▸ **Task directions**: Each record should be returned exactly as it is written.

[Records from a data source]
....................

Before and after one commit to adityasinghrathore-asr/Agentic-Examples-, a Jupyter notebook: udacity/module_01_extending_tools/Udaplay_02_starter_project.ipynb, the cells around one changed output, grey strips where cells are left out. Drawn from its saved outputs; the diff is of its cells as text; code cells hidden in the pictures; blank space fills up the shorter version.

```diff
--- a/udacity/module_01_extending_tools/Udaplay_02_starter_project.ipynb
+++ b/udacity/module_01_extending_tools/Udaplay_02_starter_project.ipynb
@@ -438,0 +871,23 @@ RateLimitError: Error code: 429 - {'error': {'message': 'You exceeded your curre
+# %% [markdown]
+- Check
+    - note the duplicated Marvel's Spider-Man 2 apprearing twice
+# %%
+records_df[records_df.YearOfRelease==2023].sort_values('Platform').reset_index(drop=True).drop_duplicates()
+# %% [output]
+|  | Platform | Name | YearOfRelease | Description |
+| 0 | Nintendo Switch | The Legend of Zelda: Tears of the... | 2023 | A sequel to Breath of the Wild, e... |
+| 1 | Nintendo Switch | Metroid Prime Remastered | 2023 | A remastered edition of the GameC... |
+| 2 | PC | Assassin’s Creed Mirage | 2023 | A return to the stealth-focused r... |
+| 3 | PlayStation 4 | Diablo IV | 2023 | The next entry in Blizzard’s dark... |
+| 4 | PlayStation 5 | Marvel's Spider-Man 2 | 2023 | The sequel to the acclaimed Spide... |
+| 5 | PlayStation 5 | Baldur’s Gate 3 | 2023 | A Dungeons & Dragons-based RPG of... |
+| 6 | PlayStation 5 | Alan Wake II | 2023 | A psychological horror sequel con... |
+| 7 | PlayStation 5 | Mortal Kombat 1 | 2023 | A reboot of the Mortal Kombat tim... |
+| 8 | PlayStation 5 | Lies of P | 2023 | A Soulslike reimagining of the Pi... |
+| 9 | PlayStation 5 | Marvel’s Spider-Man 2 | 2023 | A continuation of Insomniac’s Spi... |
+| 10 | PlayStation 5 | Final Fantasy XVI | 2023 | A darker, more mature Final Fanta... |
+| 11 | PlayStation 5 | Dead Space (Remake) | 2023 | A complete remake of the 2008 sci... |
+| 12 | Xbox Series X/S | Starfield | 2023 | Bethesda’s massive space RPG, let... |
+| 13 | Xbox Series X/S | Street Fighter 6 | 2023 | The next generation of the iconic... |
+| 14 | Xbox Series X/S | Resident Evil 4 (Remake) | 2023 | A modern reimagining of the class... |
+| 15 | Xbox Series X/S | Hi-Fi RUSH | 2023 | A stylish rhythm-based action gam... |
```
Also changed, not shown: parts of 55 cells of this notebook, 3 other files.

....................

▸ **Answer for the task**:
Before and after one commit to adityasinghrathore-asr/Agentic-Examples-, a Jupyter notebook: udacity/module_01_extending_tools/Udaplay_02_starter_project.ipynb, the cells around one changed output, grey strips where cells are left out. Drawn from its saved outputs; the diff is of its cells as text; code cells hidden in the pictures; blank space fills up the shorter version.

```diff
--- a/udacity/module_01_extending_tools/Udaplay_02_starter_project.ipynb
+++ b/udacity/module_01_extending_tools/Udaplay_02_starter_project.ipynb
@@ -438,0 +871,23 @@ RateLimitError: Error code: 429 - {'error': {'message': 'You exceeded your curre
+# %% [markdown]
+- Check
+    - note the duplicated Marvel's Spider-Man 2 apprearing twice
+# %%
+records_df[records_df.YearOfRelease==2023].sort_values('Platform').reset_index(drop=True).drop_duplicates()
+# %% [output]
+|  | Platform | Name | YearOfRelease | Description |
+| 0 | Nintendo Switch | The Legend of Zelda: Tears of the... | 2023 | A sequel to Breath of the Wild, e... |
+| 1 | Nintendo Switch | Metroid Prime Remastered | 2023 | A remastered edition of the GameC... |
+| 2 | PC | Assassin’s Creed Mirage | 2023 | A return to the stealth-focused r... |
+| 3 | PlayStation 4 | Diablo IV | 2023 | The next entry in Blizzard’s dark... |
+| 4 | PlayStation 5 | Marvel's Spider-Man 2 | 2023 | The sequel to the acclaimed Spide... |
+| 5 | PlayStation 5 | Baldur’s Gate 3 | 2023 | A Dungeons & Dragons-based RPG of... |
+| 6 | PlayStation 5 | Alan Wake II | 2023 | A psychological horror sequel con... |
+| 7 | PlayStation 5 | Mortal Kombat 1 | 2023 | A reboot of the Mortal Kombat tim... |
+| 8 | PlayStation 5 | Lies of P | 2023 | A Soulslike reimagining of the Pi... |
+| 9 | PlayStation 5 | Marvel’s Spider-Man 2 | 2023 | A continuation of Insomniac’s Spi... |
+| 10 | PlayStation 5 | Final Fantasy XVI | 2023 | A darker, more mature Final Fanta... |
+| 11 | PlayStation 5 | Dead Space (Remake) | 2023 | A complete remake of the 2008 sci... |
+| 12 | Xbox Series X/S | Starfield | 2023 | Bethesda’s massive space RPG, let... |
+| 13 | Xbox Series X/S | Street Fighter 6 | 2023 | The next generation of the iconic... |
+| 14 | Xbox Series X/S | Resident Evil 4 (Remake) | 2023 | A modern reimagining of the class... |
+| 15 | Xbox Series X/S | Hi-Fi RUSH | 2023 | A stylish rhythm-based action gam... |
```
Also changed, not shown: parts of 55 cells of this notebook, 3 other files.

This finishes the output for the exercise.